The retail market share of main power utility PPC is expected to fall by about 50 percent, from its current level of 98 percent, by 2020, to confine the utility’s monopoly and offer leeway for competition, the new bailout plan’s reforms for the Greek electricity market anticipate.
The introduction of NOME-type auctions, as of October, according to the bailout terms, will serve as the tool to bring about PPC’s significant market share loss. PPC is expected to lose about 25 percent of its retail share during the plan’s early stage, before the proportion controlled recedes further.
The government, which has not embraced the NOME-type plan, has no other choice if harsher electricity market reforms are to be avoided. The other alternative would be to break up PPC, establish a new company representing 30 percent – locally dubbed “Little PPC” – and privatize it.
Government sources yesterday infomed that “Little PPC” will remain under state control, describing this as one of the advantages of the new bailout agreement.
According to the NOME-type model, PPC will be obligated to exclusively sell significant amounts of electricity produced at its lignite-fired and hydropower stations to independent, private-sector competitors through auctions at prices reflecting cost of production, beginning this October. Buyers will then be able to sell these electricity amounts to household and industrial consumers, the objective being to end the monopoly maintained by PPC in lignite and hydropower, the country’s two cheapest sources for electricity production.
PPC’s current client base numbers 7.4 million consumers. The NOME-type auctions will prompt many of these clients to switch to other electricity companies. Customers belonging to high-consumption categories, where profit margins are greatest, will be particularly keen to go. Independent power companies are expected to target this consumer category.
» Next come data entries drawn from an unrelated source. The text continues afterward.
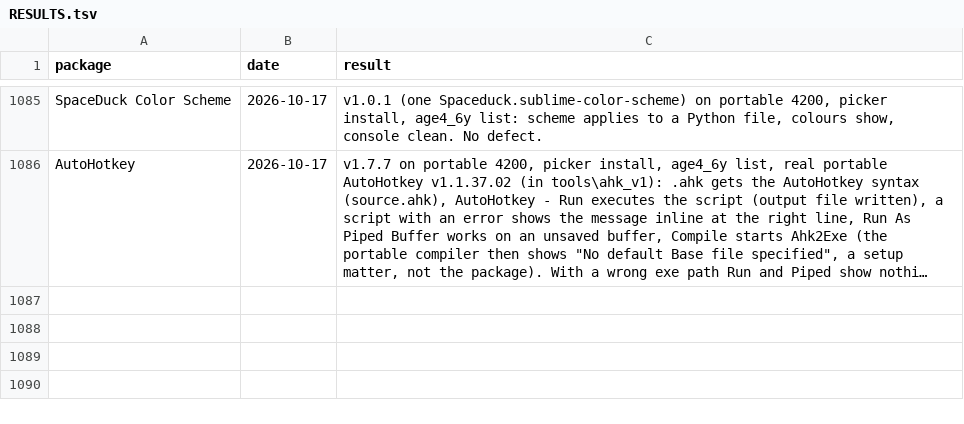
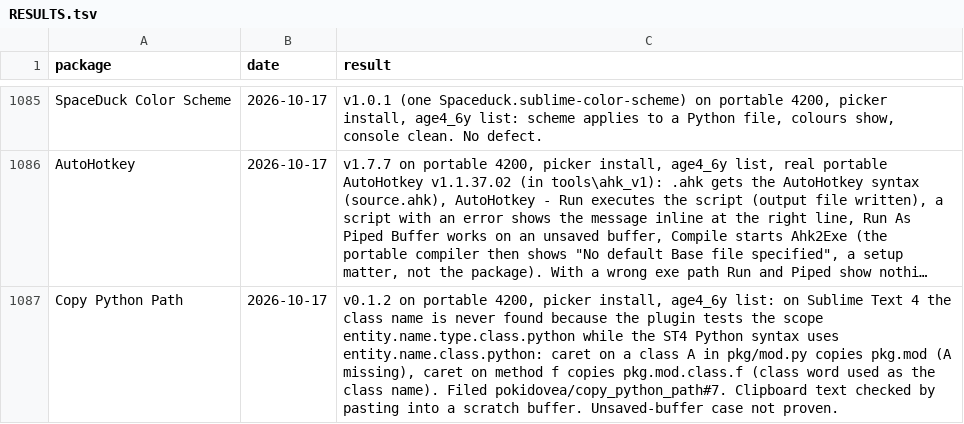
Before and after one commit to dpc00/sublime-package-audit, a TSV file: RESULTS.tsv, drawn as a sheet; only a part is shown, gaps mark what is left out; long unchanged cells end in …; the diff names each change by its address in the sheet, - before the commit and + after, or states it on an @@ line.

```diff
--- a/RESULTS.tsv
+++ b/RESULTS.tsv
+row 1087: Copy Python Path | 2026-10-17 | v0.1.2 on portable 4200, picker install, age4_6y list: on Sublime Text 4 the class name is never found because the plugin tests the scope entity.name.type.class.python while the ST4 Python syntax uses entity.name.class.python: caret on a class A in pkg/mod.py copies pkg.mod (A missing), caret on method f copies pkg.mod.class.f (class word used as the class name). Filed pokidovea/copy_python_path#7. Clipboard text checked by pasting into a scratch buffer. Unsaved-buffer case not proven.
```
Also changed, not shown: ISSUES.tsv, 1 other file.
If the NOME-type auctions fail to intensify competition in Greece’s electricity market, then “other structural reforms will be implemented”, according to the bailout terms, implying the part-privatization plan of PPC. Clear reference to the “Little PPC” plan was avoided in the bailout agreement’s text as a result of the insistence of Greek officials during all-night negotiations with creditor representatives on Monday.
As for the future of IPTO, the country’s power grid operator, the latest bailout agreement calls for the operator to either be privatized or reformed based on an alternative Greek proposal. Rather than privatize IPTO, this latter option calls for fixed assets (networks, lines) to remain part of PPC, the parent company, with management of the grid to be transferred to a new independent company, free of any PPC involvement.
The bailout agreement also demands that the natural gas market be fully liberalized by 2018. The objective here is to divide the market’s trading and network management activities – both currently controlled by gas supply companies with regional monopolies in the wider Athens area, Thessaloniki, and Thessalia, in the mid-northeast – to draw new companies into the market.